◆ **Problem to work on**
For this exercise, retype every record below exactly and keep the pictures out.

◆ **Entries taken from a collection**
━━━━━━━━━━━━━━━━

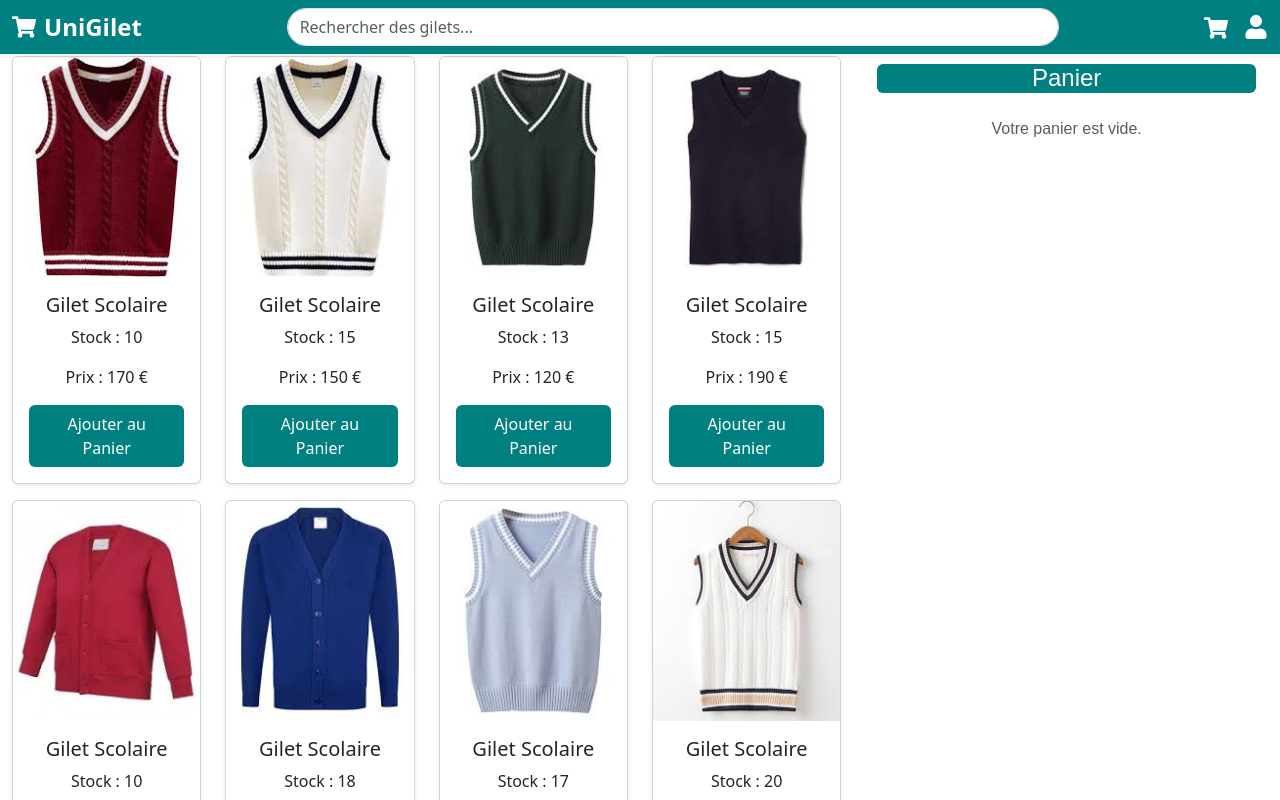
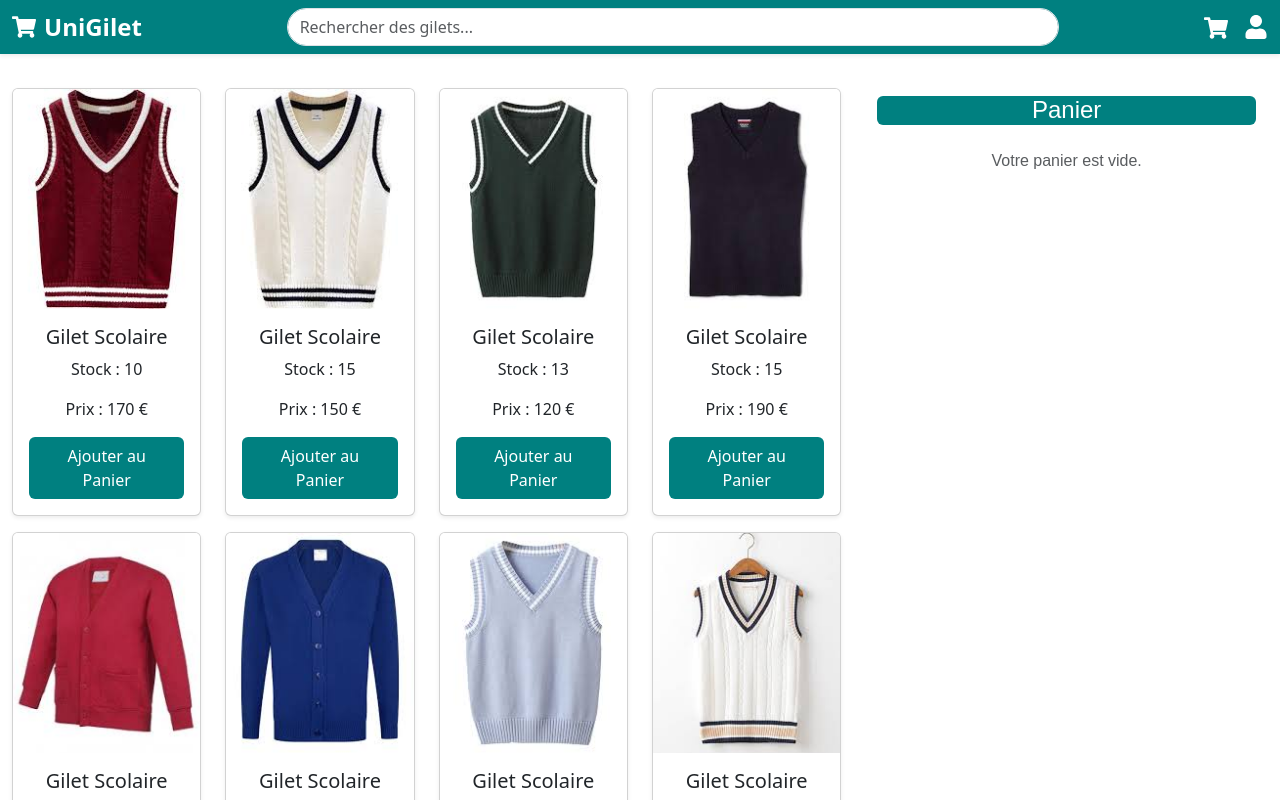
Before and after one commit to Ibrvhima/React_courses, a React (Create React App) app in the folder boutique/: page / in a window 1280 px wide. Shown: the top 800 px of the page. Built offline with nearby package versions, Linux system fonts and the light colour scheme.

Commit message:
new commit

```diff
--- a/boutique/src/App.js
+++ b/boutique/src/App.js
@@ -91,7 +91,7 @@ export default function Menu() {
     <>
       <Header cartItemCount={cartItemCount} />
 
-      <div className="container-fluid mt-14 mt-sm-3 mt-md-4 pt-3">
+      <div className="container-fluid pt-5 mt-4" style={{ paddingTop: '100px' }}>
   <div className="row">
 
     <div className="col-lg-8 col-md-8 col-sm-12">
```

━━━━━━━━━━━━━━━━

◆ **Answer box**
Before and after one commit to Ibrvhima/React_courses, a React (Create React App) app in the folder boutique/: page / in a window 1280 px wide. Shown: the top 800 px of the page. Built offline with nearby package versions, Linux system fonts and the light colour scheme.

Commit message:
new commit

```diff
--- a/boutique/src/App.js
+++ b/boutique/src/App.js
@@ -91,7 +91,7 @@ export default function Menu() {
     <>
       <Header cartItemCount={cartItemCount} />
 
-      <div className="container-fluid mt-14 mt-sm-3 mt-md-4 pt-3">
+      <div className="container-fluid pt-5 mt-4" style={{ paddingTop: '100px' }}>
   <div className="row">
 
     <div className="col-lg-8 col-md-8 col-sm-12">
```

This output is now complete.